Hope springs eternal…springing for more money, that is.
This is the second client in a month coming to me after contacting an invention promotion company. This firm at least did a respectable patentability search, but they buried it in 200 pages of a slick, yearbook-looking Product Summary Digest. 180 pages of this book were boilerplate, marketing industry jargon, interspersed with an occasional mention of my client’s name or product. This client paid $800, of which probably $750 went to the patent agent who did the search. At least this was a reasonable amount for a patent search, signed by someone with a name and a legitimate license to do this type of work.
But at the end of the day, my client thought he was going to get help preparing a patent application. Instead, he got a request for more money, for additional marketing services. This company spends almost this entire book extolling the virtues of this product (and IMHO it was clever and elegant) and how marketable it is, but evaluates its patentability. In fact, there is no suggestion anywhere that my client consult with a patent attorney.
The client started becoming confused and skeptical of this outfit and gave me a call. I am glad he did. I read the search report and was able to tell him in an office visit his invention had been done before, 40 and 60 years ago, and not to spend time or money patenting it, at least not without more of an improvement. I was also able to tell him of some other options, such as manufacturing this product, or licensing it for others to make. If he were to go down this road, then I would recommend looking at an infringement search. Do you think this company would have offered this?
I wish more people would ask more questions before spending more money.

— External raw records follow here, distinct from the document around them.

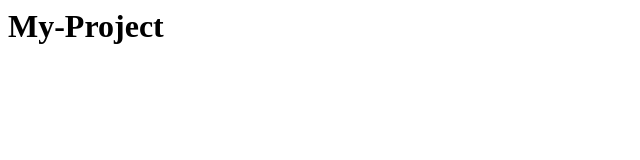
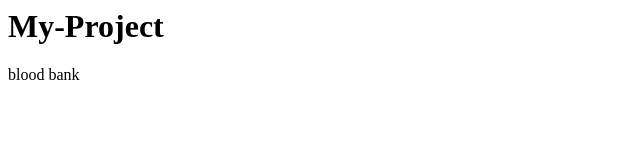
Before and after one commit to engmaggi/blood-bank, a plain HTML site: page index.html in a window 1280 px wide. Shown: the full height of the page, 0-640 px from the left. Drawn offline with Linux system fonts and the light colour scheme.

Commit message:
Update index.html

```diff
--- a/index.html
+++ b/index.html
@@ -4,5 +4,6 @@
     </head>
     <body>
         <h1>My-Project</h1>
+        <p>blood bank</p>
     </body>
 </html>
```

The only people who get rich quick from inventions are invention promotion companies…
Are you beginning to see a theme here?